=== Section Start ===
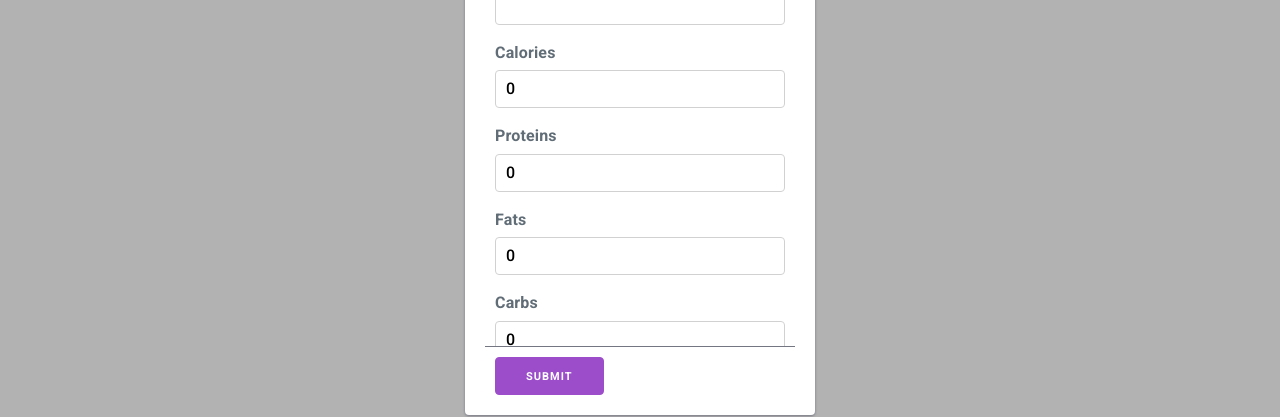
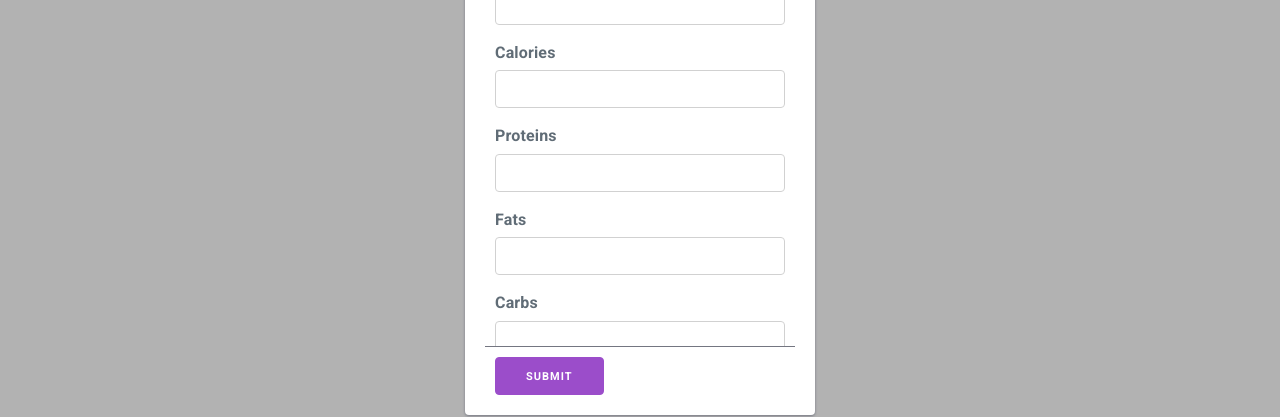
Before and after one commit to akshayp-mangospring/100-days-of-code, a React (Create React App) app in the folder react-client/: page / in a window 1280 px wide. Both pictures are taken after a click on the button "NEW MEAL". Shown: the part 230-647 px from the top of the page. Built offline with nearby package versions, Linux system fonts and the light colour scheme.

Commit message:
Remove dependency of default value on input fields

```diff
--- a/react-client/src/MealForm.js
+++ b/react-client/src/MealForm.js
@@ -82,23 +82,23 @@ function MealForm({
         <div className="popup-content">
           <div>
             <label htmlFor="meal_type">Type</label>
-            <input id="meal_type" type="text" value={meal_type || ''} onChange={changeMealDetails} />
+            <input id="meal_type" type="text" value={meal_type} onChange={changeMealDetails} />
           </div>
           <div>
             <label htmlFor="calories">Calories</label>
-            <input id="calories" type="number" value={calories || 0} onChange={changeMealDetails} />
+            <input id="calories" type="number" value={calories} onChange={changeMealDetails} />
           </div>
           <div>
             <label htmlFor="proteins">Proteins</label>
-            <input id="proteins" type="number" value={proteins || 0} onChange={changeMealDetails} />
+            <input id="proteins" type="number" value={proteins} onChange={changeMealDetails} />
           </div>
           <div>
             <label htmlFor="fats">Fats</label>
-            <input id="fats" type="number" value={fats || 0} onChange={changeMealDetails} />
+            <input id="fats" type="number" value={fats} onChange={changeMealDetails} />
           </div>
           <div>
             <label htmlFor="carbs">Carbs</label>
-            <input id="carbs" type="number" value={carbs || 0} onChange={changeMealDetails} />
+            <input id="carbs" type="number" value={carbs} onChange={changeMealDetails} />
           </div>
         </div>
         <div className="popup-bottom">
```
=== Section End ===
• _PROBLEM TO WORK ON_: Please print the records above once more, word for word, omitting all pictures.

• _ANSWER SPACE_:
Before and after one commit to akshayp-mangospring/100-days-of-code, a React (Create React App) app in the folder react-client/: page / in a window 1280 px wide. Both pictures are taken after a click on the button "NEW MEAL". Shown: the part 230-647 px from the top of the page. Built offline with nearby package versions, Linux system fonts and the light colour scheme.

Commit message:
Remove dependency of default value on input fields

```diff
--- a/react-client/src/MealForm.js
+++ b/react-client/src/MealForm.js
@@ -82,23 +82,23 @@ function MealForm({
         <div className="popup-content">
           <div>
             <label htmlFor="meal_type">Type</label>
-            <input id="meal_type" type="text" value={meal_type || ''} onChange={changeMealDetails} />
+            <input id="meal_type" type="text" value={meal_type} onChange={changeMealDetails} />
           </div>
           <div>
             <label htmlFor="calories">Calories</label>
-            <input id="calories" type="number" value={calories || 0} onChange={changeMealDetails} />
+            <input id="calories" type="number" value={calories} onChange={changeMealDetails} />
           </div>
           <div>
             <label htmlFor="proteins">Proteins</label>
-            <input id="proteins" type="number" value={proteins || 0} onChange={changeMealDetails} />
+            <input id="proteins" type="number" value={proteins} onChange={changeMealDetails} />
           </div>
           <div>
             <label htmlFor="fats">Fats</label>
-            <input id="fats" type="number" value={fats || 0} onChange={changeMealDetails} />
+            <input id="fats" type="number" value={fats} onChange={changeMealDetails} />
           </div>
           <div>
             <label htmlFor="carbs">Carbs</label>
-            <input id="carbs" type="number" value={carbs || 0} onChange={changeMealDetails} />
+            <input id="carbs" type="number" value={carbs} onChange={changeMealDetails} />
           </div>
         </div>
         <div className="popup-bottom">
```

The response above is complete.